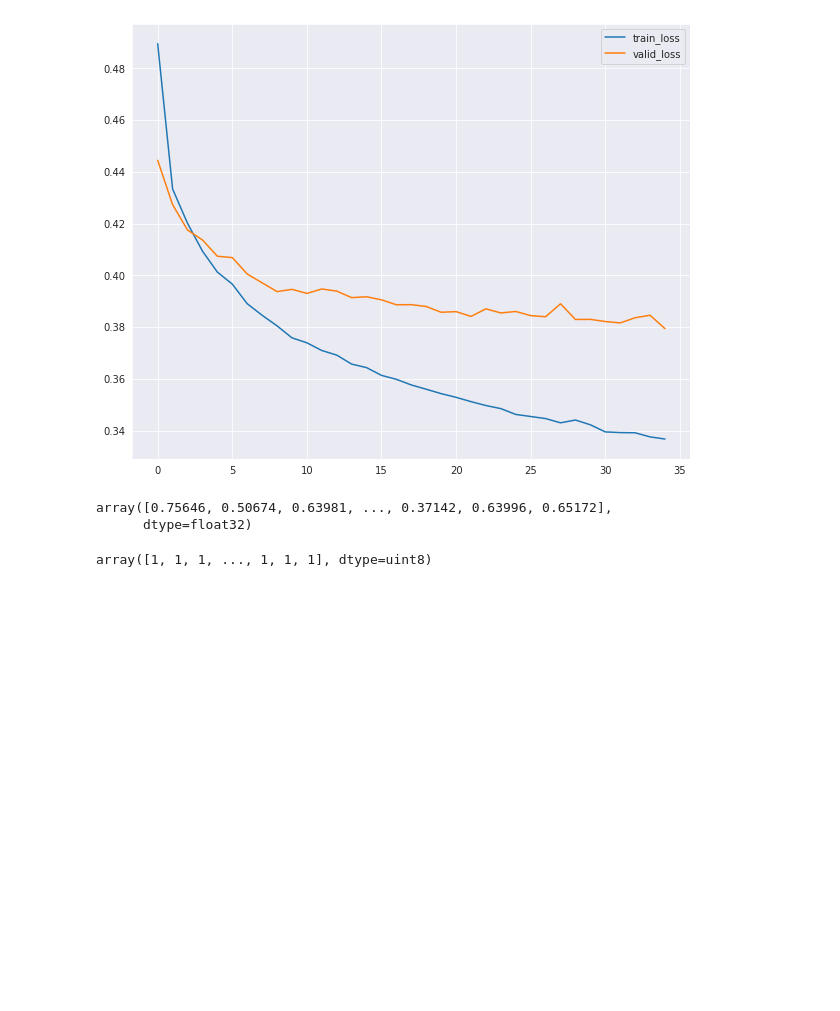
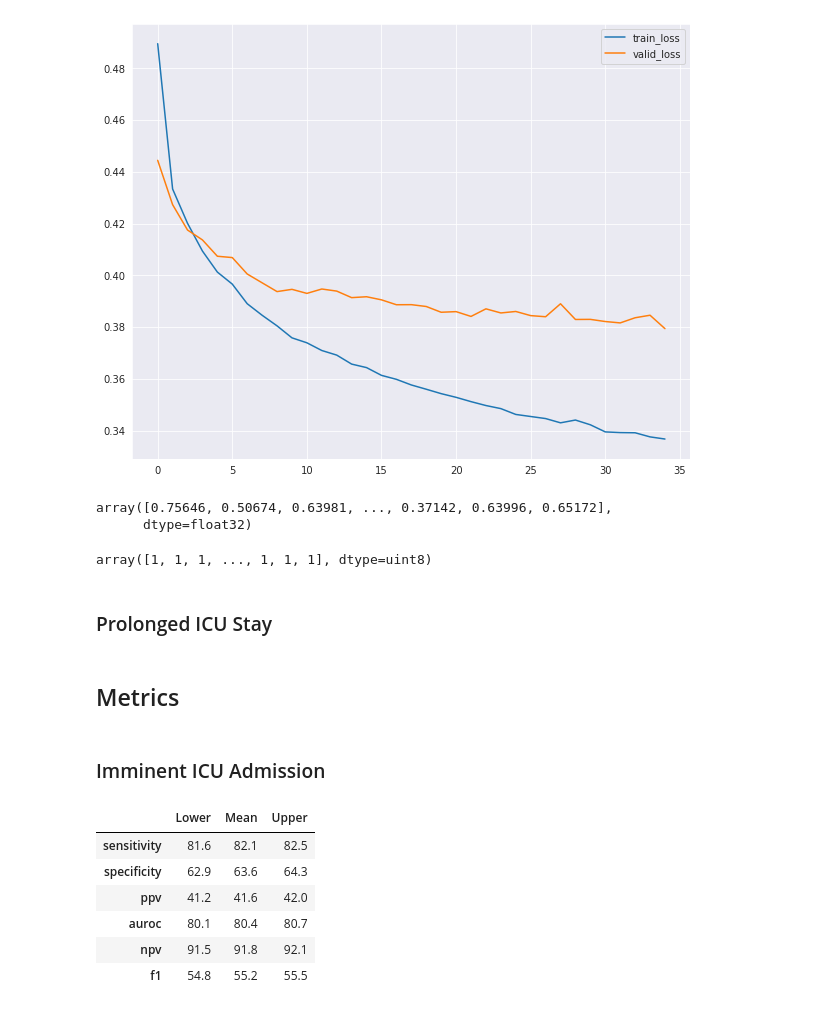
Before and after one commit to sudarshan85/imminent-adm-mimic, a Jupyter notebook: nn/nn_classifier.ipynb, the cells around one changed output. Drawn from its saved outputs; the diff is of its cells as text; code cells hidden in the pictures; blank space fills up the shorter version.

```diff
--- a/nn/nn_classifier.ipynb
+++ b/nn/nn_classifier.ipynb
@@ -210,3 +210,9 @@ metrics
 # %%
 fig, ax = plt.subplots(figsize=(10, 8))
 plot_confusion_matrix(ax, cm, classes=['Delayed', 'Imminent'], normalize=False, title='Confusion matrix')
+# %% [markdown]
+### Prolonged ICU Stay
+# %% [markdown]
+## Metrics
+# %% [markdown]
+### Imminent ICU Admission
@@ -212,0 +227,10 @@ plot_confusion_matrix(ax, cm, classes=['Delayed', 'Imminent'], normalize=False,
+# %%
+bam.get_avg_metrics(conf=0.95)
+# %% [output]
+|  | Lower | Mean | Upper |
+| sensitivity | 81.6 | 82.1 | 82.5 |
+| specificity | 62.9 | 63.6 | 64.3 |
+| ppv | 41.2 | 41.6 | 42.0 |
+| auroc | 80.1 | 80.4 | 80.7 |
+| npv | 91.5 | 91.8 | 92.1 |
+| f1 | 54.8 | 55.2 | 55.5 |
```
Also changed, not shown: parts of 7 cells of this notebook, 1 other file.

##########

Print the data again, word for word, without any pictures.

> Expected output:
Before and after one commit to sudarshan85/imminent-adm-mimic, a Jupyter notebook: nn/nn_classifier.ipynb, the cells around one changed output. Drawn from its saved outputs; the diff is of its cells as text; code cells hidden in the pictures; blank space fills up the shorter version.

```diff
--- a/nn/nn_classifier.ipynb
+++ b/nn/nn_classifier.ipynb
@@ -210,3 +210,9 @@ metrics
 # %%
 fig, ax = plt.subplots(figsize=(10, 8))
 plot_confusion_matrix(ax, cm, classes=['Delayed', 'Imminent'], normalize=False, title='Confusion matrix')
+# %% [markdown]
+### Prolonged ICU Stay
+# %% [markdown]
+## Metrics
+# %% [markdown]
+### Imminent ICU Admission
@@ -212,0 +227,10 @@ plot_confusion_matrix(ax, cm, classes=['Delayed', 'Imminent'], normalize=False,
+# %%
+bam.get_avg_metrics(conf=0.95)
+# %% [output]
+|  | Lower | Mean | Upper |
+| sensitivity | 81.6 | 82.1 | 82.5 |
+| specificity | 62.9 | 63.6 | 64.3 |
+| ppv | 41.2 | 41.6 | 42.0 |
+| auroc | 80.1 | 80.4 | 80.7 |
+| npv | 91.5 | 91.8 | 92.1 |
+| f1 | 54.8 | 55.2 | 55.5 |
```
Also changed, not shown: parts of 7 cells of this notebook, 1 other file.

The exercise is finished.